*YOUR ASSIGNMENT*:
Output a faithful copy of the entries, every picture removed.

*EXTRACTED ENTRIES*:
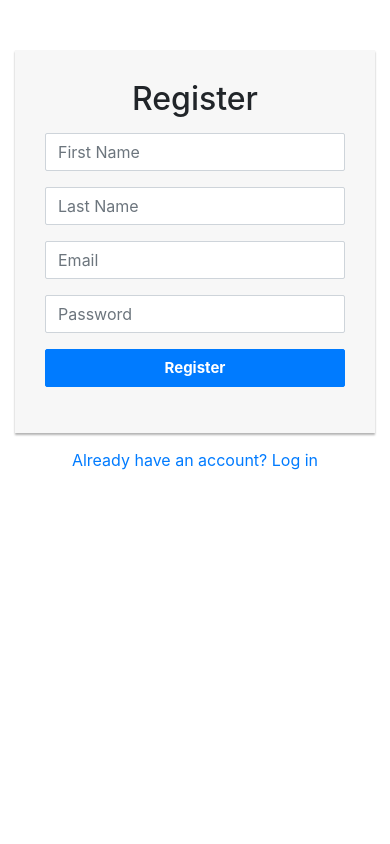
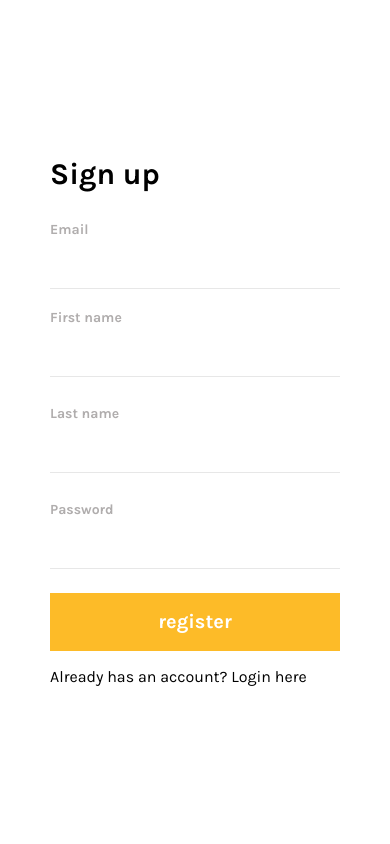
Before and after one commit to vjkfd3fds/Serenity, a PHP site: page /doctors/register.php in a window 390 px wide. Run offline with PHP 8.4, Linux system fonts and the light colour scheme; some libraries are stand-ins or nearby versions.

Commit message:
Made changes

```diff
--- a/doctors/register.php
+++ b/doctors/register.php
@@ -3,58 +3,51 @@
 <head>
   <meta charset="UTF-8">
   <meta name="viewport" content="width=device-width, initial-scale=1.0">
-  <title>Registration Page</title>
-  <link href="https://stackpath.bootstrapcdn.com/bootstrap/4.5.2/css/bootstrap.min.css" rel="stylesheet">
-  <style>
-    .registration-form {
-      width: 360px;
-      margin: 50px auto;
-    }
-    .registration-form form {
-      margin-bottom: 15px;
-      background: #f7f7f7;
-      box-shadow: 0px 2px 2px rgba(0, 0, 0, 0.3);
-      padding: 30px;
-    }
-    .registration-form h2 {
-      margin: 0 0 15px;
-    }
-    .form-control, .btn {
-      min-height: 38px;
-      border-radius: 2px;
-    }
-    .btn {
-      font-size: 15px;
-      font-weight: bold;
-    }
-  </style>
+  <meta http-equiv="X-UA-Compatible" content="ie=edge">
+  <title>Serenity | Register</title>
+  <link href="https://fonts.googleapis.com/css?family=Karla:400,700&display=swap" rel="stylesheet">
+  <link rel="stylesheet" href="https://cdn.materialdesignicons.com/4.8.95/css/materialdesignicons.min.css">
+  <link rel="stylesheet" href="https://stackpath.bootstrapcdn.com/bootstrap/4.4.1/css/bootstrap.min.css">
+  <link rel="stylesheet" href="styles/login.css">
 </head>
 <body>
-
-<div class="registration-form">
-    <form action="../php/doctor_register.php" method="post">
-        <h2 class="text-center">Register</h2>
+    <main>
+        <div class="container-fluid">
+            <div class="row">
+                <div class="col-sm-6 login-section-wrapper">
+                    <div class="login-wrapper my-auto">
+                        <h1 class="login-title">Sign up</h1>
+                        <form action="../php/doctor_register.php" method="POST" onsubmit="return validate();">
                             <div class="form-group">
-            <input type="text" name="firstname" class="form-control" placeholder="First Name" required="required">
+                                <label for="email">Email</label>
+                                <input type="email" name="email" id="email" class="form-control">
                             </div>
-        <div class="form-group">
-            <input type="text" name="lastname" class="form-control" placeholder="Last Name" required="required">
+                            <div class="form-group mb-4">
+                                <label for="firstname">First name</label>
+                                <input type="text" name="firstname" id="firstname" class="form-control">
                             </div>
-        <div class="form-group">
-            <input type="email" name="email" class="form-control" placeholder="Email" required="required">
+                            <div class="form-group mb-4">
+                                <label for="lastname">Last name</label>
+                                <input type="text" name="lastname" id="lastname" class="form-control">
                             </div>
-        <div class="form-group">
-            <input type="password" name="password" class="form-control" placeholder="Password" required="required">
+                            <div class="form-group mb-4">
+                                <label for="password">Password</label>
+                                <input type="password" name="password" id="password" class="form-control">
                             </div>
-        <div class="form-group">
-            <button type="submit" name="register" class="btn btn-primary btn-block">Register</button>
+                            <input name="register" id="register" class="btn btn-block login-btn" type="submit" value="register">
+                        </form>
+                        <p class="login-wrapper-footer-text">Already has an account? <a href="login.php" class="text-reset">Login here</a></p>
                     </div>
-    </form>
-    <p class="text-center"><a href="login.php">Already have an account? Log in</a></p>
                 </div>
-
-<script src="https://code.jquery.com/jquery-3.5.1.slim.min.js"></script>
-<script src="https://cdn.jsdelivr.net/npm/@popperjs/core@2.5.4/dist/umd/popper.min.js"></script>
-<script src="https://stackpath.bootstrapcdn.com/bootstrap/4.5.2/js/bootstrap.min.js"></script>
+                <div class="col-sm-6 px-0 d-none d-sm-block">
+                    <img src="../user/images/login1.jpg" alt="login image" class="login-img">
+                </div>
+            </div>
+        </div>
+    </main>
+    <script src="https://code.jquery.com/jquery-3.4.1.min.js"></script>
+    <script src="https://cdn.jsdelivr.net/npm/popper.js@1.16.0/dist/umd/popper.min.js"></script>
+    <script src="https://stackpath.bootstrapcdn.com/bootstrap/4.4.1/js/bootstrap.min.js"></script>
+    <script src="../js/validation.js"></script>
 </body>
 </html>
--- a/doctors/requests.php
+++ b/doctors/requests.php
@@ -87,6 +87,8 @@
         </div>
         <button type="submit" name="post" class="btn btn-primary">Submit</button>
     </form>
+
+    <a href="index.php">Go back If you already filled the form</a>
 </div>
 
 </body>
--- /dev/null
+++ b/doctors/styles/login.css
@@ -0,0 +1,100 @@
+body {
+  font-family: "Karla", sans-serif;
+  background-color: #fff;
+  min-height: 100vh; }
+
+.brand-wrapper {
+  padding-top: 7px;
+  padding-bottom: 8px; }
+  .brand-wrapper .logo {
+    height: 25px; }
+
+.login-section-wrapper {
+  display: -webkit-box;
+  display: flex;
+  -webkit-box-orient: vertical;
+  -webkit-box-direction: normal;
+          flex-direction: column;
+  padding: 68px 100px;
+  background-color: #fff; }
+  @media (max-width: 991px) {
+    .login-section-wrapper {
+      padding-left: 50px;
+      padding-right: 50px; } }
+  @media (max-width: 575px) {
+    .login-section-wrapper {
+      padding-top: 20px;
+      padding-bottom: 20px;
+      min-height: 100vh; } }
+
+.login-wrapper {
+  width: 300px;
+  max-width: 100%;
+  padding-top: 24px;
+  padding-bottom: 24px; }
+  @media (max-width: 575px) {
+    .login-wrapper {
+      width: 100%; } }
+  .login-wrapper label {
+    font-size: 14px;
+    font-weight: bold;
+    color: #b0adad; }
+  .login-wrapper .form-control {
+    border: none;
+    border-bottom: 1px solid #e7e7e7;
+    border-radius: 0;
+    padding: 9px 5px;
+    min-height: 40px;
+    font-size: 18px;
+    font-weight: normal; }
+    .login-wrapper .form-control::-webkit-input-placeholder {
+      color: #b0adad; }
+    .login-wrapper .form-control::-moz-placeholder {
+      color: #b0adad; }
+    .login-wrapper .form-control:-ms-input-placeholder {
+      color: #b0adad; }
+    .login-wrapper .form-control::-ms-input-placeholder {
+      color: #b0adad; }
+    .login-wrapper .form-control::placeholder {
+      color: #b0adad; }
+  .login-wrapper .login-btn {
+    padding: 13px 20px;
+    background-color: #fdbb28;
+    border-radius: 0;
+    font-size: 20px;
+    font-weight: bold;
+    color: #fff;
+    margin-bottom: 14px; }
+    .login-wrapper .login-btn:hover {
+      border: 1px solid #fdbb28;
+      background-color: #fff;
+      color: #fdbb28; }
+  .login-wrapper a.forgot-password-link {
+    color: #080808;
+    font-size: 14px;
+    text-decoration: underline;
+    display: inline-block;
+    margin-bottom: 54px; }
+    @media (max-width: 575px) {
+      .login-wrapper a.forgot-password-link {
+        margin-bottom: 16px; } }
+  .login-wrapper-footer-text {
+    font-size: 16px;
+    color: #000;
+    margin-bottom: 0; }
+
+.login-title {
+  font-size: 30px;
+  color: #000;
+  font-weight: bold;
+  margin-bottom: 25px; }
+
+.login-img {
+  width: 100%;
+  height: 100vh;
+  -o-object-fit: cover;
+     object-fit: cover;
+  -o-object-position: left;
+     object-position: left; }
+
+/*# sourceMappingURL=login.css.map */
```
Also changed, not shown: doctors/login.php (+30 -43 lines). Lines whose indentation alone changed are shown as unchanged.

*OUTPUT OF THE EXERCISE*:
Before and after one commit to vjkfd3fds/Serenity, a PHP site: page /doctors/register.php in a window 390 px wide. Run offline with PHP 8.4, Linux system fonts and the light colour scheme; some libraries are stand-ins or nearby versions.

Commit message:
Made changes

```diff
--- a/doctors/register.php
+++ b/doctors/register.php
@@ -3,58 +3,51 @@
 <head>
   <meta charset="UTF-8">
   <meta name="viewport" content="width=device-width, initial-scale=1.0">
-  <title>Registration Page</title>
-  <link href="https://stackpath.bootstrapcdn.com/bootstrap/4.5.2/css/bootstrap.min.css" rel="stylesheet">
-  <style>
-    .registration-form {
-      width: 360px;
-      margin: 50px auto;
-    }
-    .registration-form form {
-      margin-bottom: 15px;
-      background: #f7f7f7;
-      box-shadow: 0px 2px 2px rgba(0, 0, 0, 0.3);
-      padding: 30px;
-    }
-    .registration-form h2 {
-      margin: 0 0 15px;
-    }
-    .form-control, .btn {
-      min-height: 38px;
-      border-radius: 2px;
-    }
-    .btn {
-      font-size: 15px;
-      font-weight: bold;
-    }
-  </style>
+  <meta http-equiv="X-UA-Compatible" content="ie=edge">
+  <title>Serenity | Register</title>
+  <link href="https://fonts.googleapis.com/css?family=Karla:400,700&display=swap" rel="stylesheet">
+  <link rel="stylesheet" href="https://cdn.materialdesignicons.com/4.8.95/css/materialdesignicons.min.css">
+  <link rel="stylesheet" href="https://stackpath.bootstrapcdn.com/bootstrap/4.4.1/css/bootstrap.min.css">
+  <link rel="stylesheet" href="styles/login.css">
 </head>
 <body>
-
-<div class="registration-form">
-    <form action="../php/doctor_register.php" method="post">
-        <h2 class="text-center">Register</h2>
+    <main>
+        <div class="container-fluid">
+            <div class="row">
+                <div class="col-sm-6 login-section-wrapper">
+                    <div class="login-wrapper my-auto">
+                        <h1 class="login-title">Sign up</h1>
+                        <form action="../php/doctor_register.php" method="POST" onsubmit="return validate();">
                             <div class="form-group">
-            <input type="text" name="firstname" class="form-control" placeholder="First Name" required="required">
+                                <label for="email">Email</label>
+                                <input type="email" name="email" id="email" class="form-control">
                             </div>
-        <div class="form-group">
-            <input type="text" name="lastname" class="form-control" placeholder="Last Name" required="required">
+                            <div class="form-group mb-4">
+                                <label for="firstname">First name</label>
+                                <input type="text" name="firstname" id="firstname" class="form-control">
                             </div>
-        <div class="form-group">
-            <input type="email" name="email" class="form-control" placeholder="Email" required="required">
+                            <div class="form-group mb-4">
+                                <label for="lastname">Last name</label>
+                                <input type="text" name="lastname" id="lastname" class="form-control">
                             </div>
-        <div class="form-group">
-            <input type="password" name="password" class="form-control" placeholder="Password" required="required">
+                            <div class="form-group mb-4">
+                                <label for="password">Password</label>
+                                <input type="password" name="password" id="password" class="form-control">
                             </div>
-        <div class="form-group">
-            <button type="submit" name="register" class="btn btn-primary btn-block">Register</button>
+                            <input name="register" id="register" class="btn btn-block login-btn" type="submit" value="register">
+                        </form>
+                        <p class="login-wrapper-footer-text">Already has an account? <a href="login.php" class="text-reset">Login here</a></p>
                     </div>
-    </form>
-    <p class="text-center"><a href="login.php">Already have an account? Log in</a></p>
                 </div>
-
-<script src="https://code.jquery.com/jquery-3.5.1.slim.min.js"></script>
-<script src="https://cdn.jsdelivr.net/npm/@popperjs/core@2.5.4/dist/umd/popper.min.js"></script>
-<script src="https://stackpath.bootstrapcdn.com/bootstrap/4.5.2/js/bootstrap.min.js"></script>
+                <div class="col-sm-6 px-0 d-none d-sm-block">
+                    <img src="../user/images/login1.jpg" alt="login image" class="login-img">
+                </div>
+            </div>
+        </div>
+    </main>
+    <script src="https://code.jquery.com/jquery-3.4.1.min.js"></script>
+    <script src="https://cdn.jsdelivr.net/npm/popper.js@1.16.0/dist/umd/popper.min.js"></script>
+    <script src="https://stackpath.bootstrapcdn.com/bootstrap/4.4.1/js/bootstrap.min.js"></script>
+    <script src="../js/validation.js"></script>
 </body>
 </html>
--- a/doctors/requests.php
+++ b/doctors/requests.php
@@ -87,6 +87,8 @@
         </div>
         <button type="submit" name="post" class="btn btn-primary">Submit</button>
     </form>
+
+    <a href="index.php">Go back If you already filled the form</a>
 </div>
 
 </body>
--- /dev/null
+++ b/doctors/styles/login.css
@@ -0,0 +1,100 @@
+body {
+  font-family: "Karla", sans-serif;
+  background-color: #fff;
+  min-height: 100vh; }
+
+.brand-wrapper {
+  padding-top: 7px;
+  padding-bottom: 8px; }
+  .brand-wrapper .logo {
+    height: 25px; }
+
+.login-section-wrapper {
+  display: -webkit-box;
+  display: flex;
+  -webkit-box-orient: vertical;
+  -webkit-box-direction: normal;
+          flex-direction: column;
+  padding: 68px 100px;
+  background-color: #fff; }
+  @media (max-width: 991px) {
+    .login-section-wrapper {
+      padding-left: 50px;
+      padding-right: 50px; } }
+  @media (max-width: 575px) {
+    .login-section-wrapper {
+      padding-top: 20px;
+      padding-bottom: 20px;
+      min-height: 100vh; } }
+
+.login-wrapper {
+  width: 300px;
+  max-width: 100%;
+  padding-top: 24px;
+  padding-bottom: 24px; }
+  @media (max-width: 575px) {
+    .login-wrapper {
+      width: 100%; } }
+  .login-wrapper label {
+    font-size: 14px;
+    font-weight: bold;
+    color: #b0adad; }
+  .login-wrapper .form-control {
+    border: none;
+    border-bottom: 1px solid #e7e7e7;
+    border-radius: 0;
+    padding: 9px 5px;
+    min-height: 40px;
+    font-size: 18px;
+    font-weight: normal; }
+    .login-wrapper .form-control::-webkit-input-placeholder {
+      color: #b0adad; }
+    .login-wrapper .form-control::-moz-placeholder {
+      color: #b0adad; }
+    .login-wrapper .form-control:-ms-input-placeholder {
+      color: #b0adad; }
+    .login-wrapper .form-control::-ms-input-placeholder {
+      color: #b0adad; }
+    .login-wrapper .form-control::placeholder {
+      color: #b0adad; }
+  .login-wrapper .login-btn {
+    padding: 13px 20px;
+    background-color: #fdbb28;
+    border-radius: 0;
+    font-size: 20px;
+    font-weight: bold;
+    color: #fff;
+    margin-bottom: 14px; }
+    .login-wrapper .login-btn:hover {
+      border: 1px solid #fdbb28;
+      background-color: #fff;
+      color: #fdbb28; }
+  .login-wrapper a.forgot-password-link {
+    color: #080808;
+    font-size: 14px;
+    text-decoration: underline;
+    display: inline-block;
+    margin-bottom: 54px; }
+    @media (max-width: 575px) {
+      .login-wrapper a.forgot-password-link {
+        margin-bottom: 16px; } }
+  .login-wrapper-footer-text {
+    font-size: 16px;
+    color: #000;
+    margin-bottom: 0; }
+
+.login-title {
+  font-size: 30px;
+  color: #000;
+  font-weight: bold;
+  margin-bottom: 25px; }
+
+.login-img {
+  width: 100%;
+  height: 100vh;
+  -o-object-fit: cover;
+     object-fit: cover;
+  -o-object-position: left;
+     object-position: left; }
+
+/*# sourceMappingURL=login.css.map */
```
Also changed, not shown: doctors/login.php (+30 -43 lines). Lines whose indentation alone changed are shown as unchanged.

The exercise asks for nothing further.